There is more to the story than that. This event was four years in the making, the last eight months dedicated specifically to training for this race: Over 600 miles of running, 2600 miles of biking and 155,000 yards of swimming; weekends spent alone in the saddle getting the miles under your belt; waking up at 4am for runs; staying up late to fit in a hard interval workout on the trainer; getting to know the lifeguards at the pool by name. Sore muscles, nagging injuries, doubts that you have what it takes.
The race draws near. Did I swim enough? Did I run enough? 140.6 miles… what was I thinking?
Then the race starts, you’re swimming, the water is warm and dark. There aren’t sharks in the Hudson River, right? The swim is over and you’re on the bike where you spend the bulk of your day, over 7 hours.

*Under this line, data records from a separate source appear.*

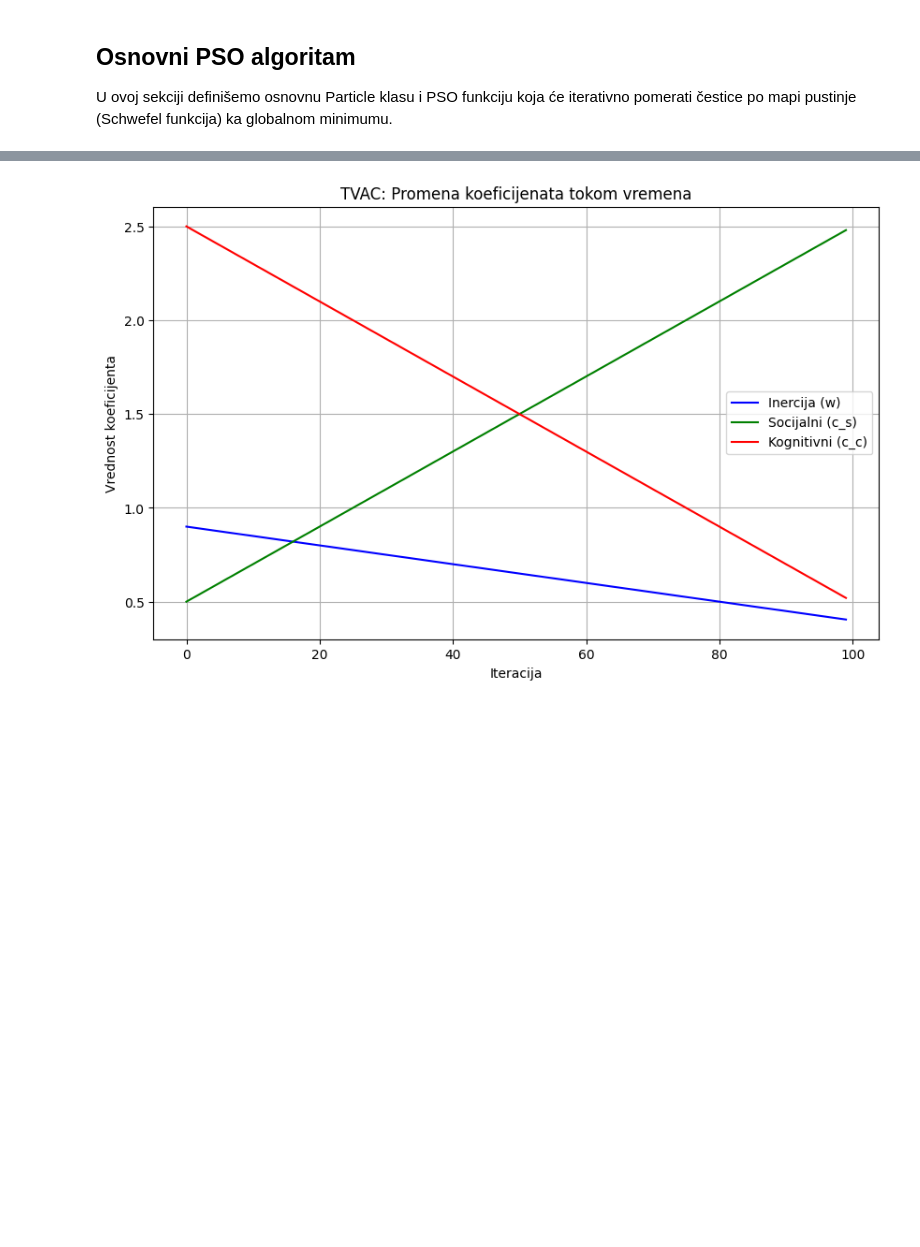
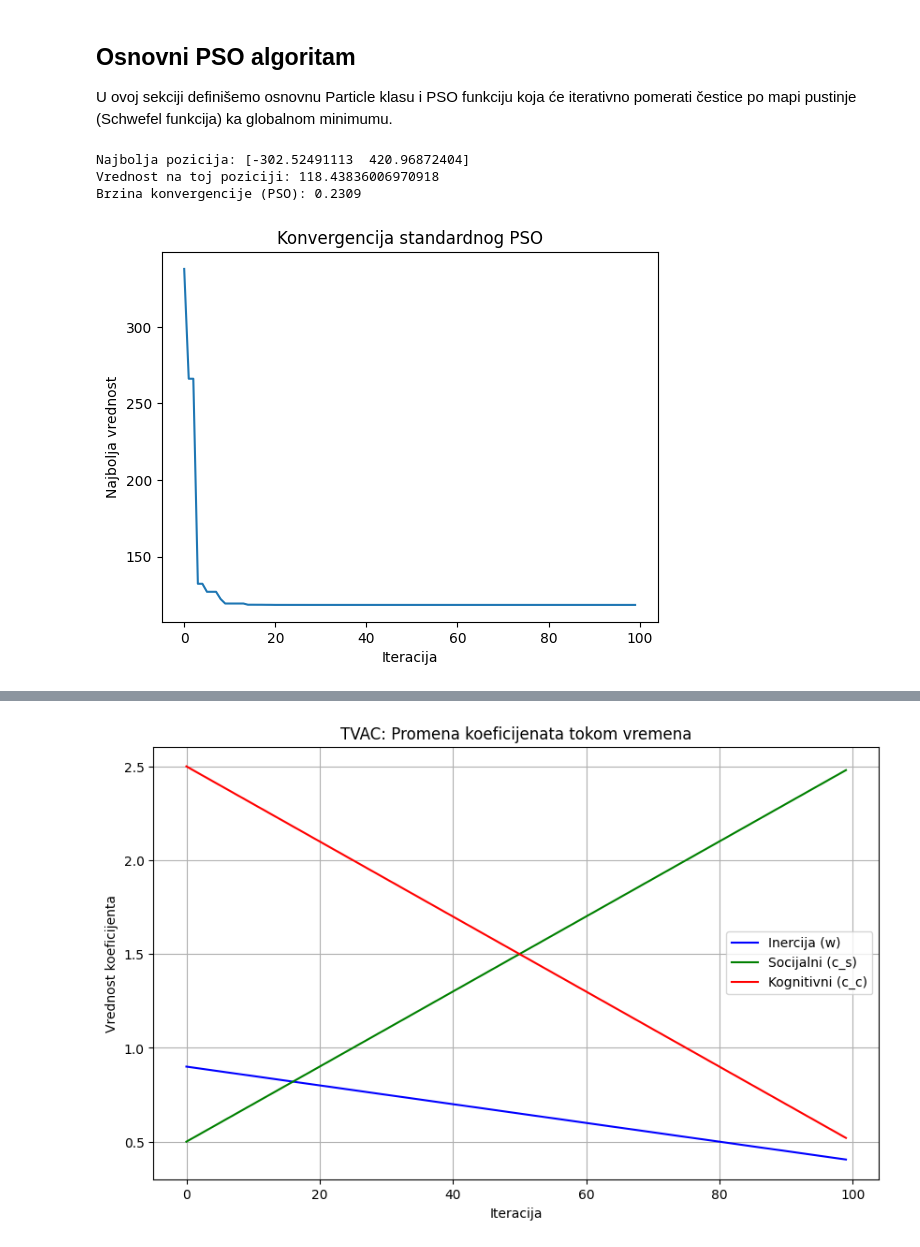
Before and after one commit to KatarinaScekic/pso-tvac-treasure-hunt, a Jupyter notebook: notebooks/pso_tvac_treasure_hunt.ipynb, the cells around one changed output, grey strips where cells are left out. Drawn from its saved outputs; the diff is of its cells as text; code cells hidden in the pictures; blank space fills up the shorter version.

```diff
--- a/notebooks/pso_tvac_treasure_hunt.ipynb
+++ b/notebooks/pso_tvac_treasure_hunt.ipynb
@@ -66,0 +126,25 @@ U ovoj sekciji definišemo osnovnu Particle klasu i PSO funkciju koja će iterat
+# %%
+import matplotlib.pyplot as plt
+
+# Definisanje granica (npr. 2D Schwefel)
+bounds = np.array([[-500, 500], [-500, 500]])
+
+# Pokretanje standardnog PSO
+best_pos, best_val, history = pso(schwefel_2d, bounds, swarm_size=30, num_iters=100)
+
+print("Najbolja pozicija:", best_pos)
+print("Vrednost na toj poziciji:", best_val)
+speed_pso = convergence_speed(history)
+print(f"Brzina konvergencije (PSO): {speed_pso:.4f}")
+
+# Grafikon konvergencije
+plt.plot(history)
+plt.xlabel("Iteracija")
+plt.ylabel("Najbolja vrednost")
+plt.title("Konvergencija standardnog PSO")
+plt.show()
+# %% [output]
+Najbolja pozicija: [-302.52491113  420.96872404]
+Vrednost na toj poziciji: 118.43836006970918
+Brzina konvergencije (PSO): 0.2309
+[figure, added]
```
Also changed, not shown: parts of 16 cells of this notebook, 1 other file.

It gets hot—too hot. Things start to unravel. I can’t do this—eighty miles down, still 30 to go—relentless grinding hills, with the hot sun still beating down. Finally the bike is over, “only” a marathon left: a measly 26.2 miles. The run starts well, but deteriorates quickly. “Walk the hills” was the mantra, and there was a lot of walking. The runs got shorter, the walks got longer. Negotiations were made: that ramp up the curb, that’s definitely a hill, we should walk that. Yes, definitely.

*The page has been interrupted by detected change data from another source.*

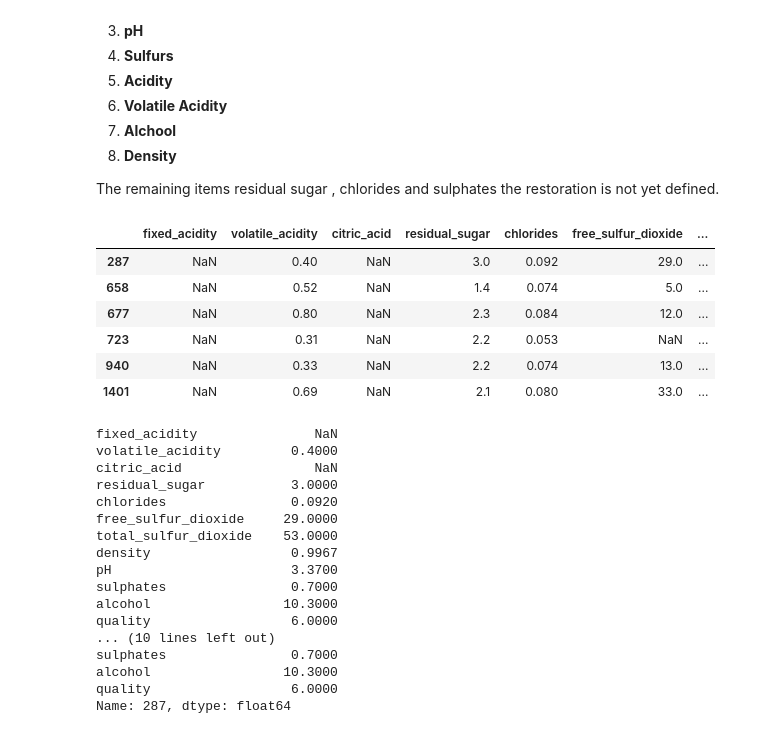
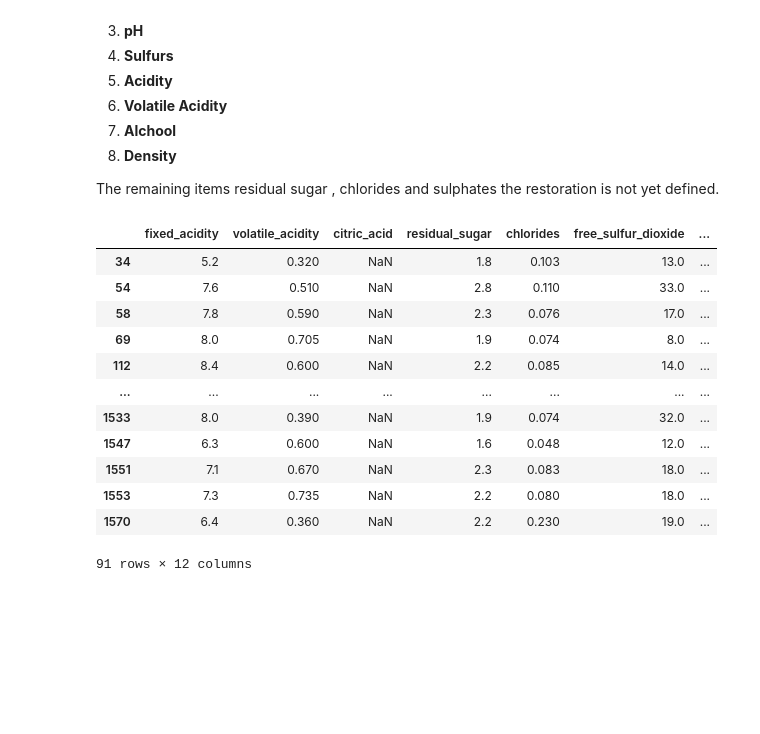
Before and after one commit to gonarec/WineDetector_Python_Project, a Jupyter notebook: Project.ipynb, the cells around one changed output. Cells and saved outputs as stored; diff of their text form; code cells hidden in the pictures; blank space fills up the shorter version.

```diff
--- a/Project.ipynb
+++ b/Project.ipynb
@@ -82,50 +82,19 @@ The restoration of citric acid, density, and pH will be performed by averaging v
 The remaining items residual sugar , chlorides and sulphates the restoration is not yet defined.
 # %%
 dataframe_copy = wine_dataframe.copy()
-df_miss = dataframe_copy[dataframe_copy['citric_acid'].isna() & dataframe_copy['fixed_acidity'].isna()]
+df_miss = dataframe_copy[dataframe_copy['citric_acid'].isna()]
 df_miss
 # %% [output]
 |  | fixed_acidity | volatile_acidity | citric_acid | residual_sugar | chlorides | free_sulfur_dioxide | ... |
-| 287 | NaN | 0.40 | NaN | 3.0 | 0.092 | 29.0 | ... |
-| 658 | NaN | 0.52 | NaN | 1.4 | 0.074 | 5.0 | ... |
-| 677 | NaN | 0.80 | NaN | 2.3 | 0.084 | 12.0 | ... |
-| 723 | NaN | 0.31 | NaN | 2.2 | 0.053 | NaN | ... |
-| 940 | NaN | 0.33 | NaN | 2.2 | 0.074 | 13.0 | ... |
-| 1401 | NaN | 0.69 | NaN | 2.1 | 0.080 | 33.0 | ... |
+| 34 | 5.2 | 0.320 | NaN | 1.8 | 0.103 | 13.0 | ... |
+| 54 | 7.6 | 0.510 | NaN | 2.8 | 0.110 | 33.0 | ... |
+| 58 | 7.8 | 0.590 | NaN | 2.3 | 0.076 | 17.0 | ... |
+| 69 | 8.0 | 0.705 | NaN | 1.9 | 0.074 | 8.0 | ... |
+| 112 | 8.4 | 0.600 | NaN | 2.2 | 0.085 | 14.0 | ... |
+| ... | ... | ... | ... | ... | ... | ... | ... |
+| 1533 | 8.0 | 0.390 | NaN | 1.9 | 0.074 | 32.0 | ... |
+| 1547 | 6.3 | 0.600 | NaN | 1.6 | 0.048 | 12.0 | ... |
+| 1551 | 7.1 | 0.670 | NaN | 2.3 | 0.083 | 18.0 | ... |
+| 1553 | 7.3 | 0.735 | NaN | 2.2 | 0.080 | 18.0 | ... |
+| 1570 | 6.4 | 0.360 | NaN | 2.2 | 0.230 | 19.0 | ... |
+91 rows × 12 columns
-# %%
-dataframe_copy = wine_dataframe.copy()
-df_miss = dataframe_copy[dataframe_copy['citric_acid'].isna()]
-print(dataframe_copy.iloc[287])
-
-for value in df_miss['fixed_acidity']:
-    if value == None:
-        indx=df_miss['fixed_acidity'].index
-        new_value=dataframe_copy.loc[indx,'pH']
-
-        avarage=round(correlated['citric_acid'].mean(skipna=True),4)
-        dataframe_copy.loc[indx,'citric_acid'] = avarage
-    else:
-        indx=df_miss['fixed_acidity'].index
-        correlated=dataframe_copy[dataframe_copy['fixed_acidity'] == value]
-        avarage=round(correlated['citric_acid'].mean(skipna=True),4)
-        dataframe_copy.loc[indx,'citric_acid'] = avarage
-
-print(dataframe_copy.iloc[287])
-# %% [output]
-fixed_acidity               NaN
-volatile_acidity         0.4000
-citric_acid                 NaN
-residual_sugar           3.0000
-chlorides                0.0920
-free_sulfur_dioxide     29.0000
-total_sulfur_dioxide    53.0000
-density                  0.9967
-pH                       3.3700
-sulphates                0.7000
-alcohol                 10.3000
-quality                  6.0000
-... (10 lines left out)
-sulphates                0.7000
-alcohol                 10.3000
-quality                  6.0000
-Name: 287, dtype: float64
```
Also changed, not shown: parts of 1 cell of this notebook.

Then came the stairs, whose cruel joke will never be forgiven. Forty-three stairs to the top of the George Washington Bridge, then 43 stairs down the other side. (I counted.) But the big hills were done. The stairs were done. A feeling started to creep up: we can do this. The mindset started to change. Instead of counting up miles, we were counting them down: 8 … 7 … “Pfft, I can do a 10k in my sleep.” It was a march now, the combined effect of 133 miles and 12 hours of effort. Feet compressed flat, hips in agony, relentless forward motion, trying to balance the need to walk with the desire to be finished.
Three miles left, grim mouths start to turn upwards. Runs—though still a shuffle—become longer, faster. Nothing can stop us now. The crowd thickens, urging us on. We can hear the announcer, see the glow of the finish in the distance. The last mile is a blur of people and bright lights. We start strategizing our finishing pose, eliminating several awesome combinations because our legs don’t work right. Eventually we settle on our victory pose, it’s gonna be epic. Finally the finishers’ chute, our family cheering us on, flashbulbs go off (too early!) as we cross the finish line.
“You are an IronMan.” Sweat. Tears. Pain. Worth it.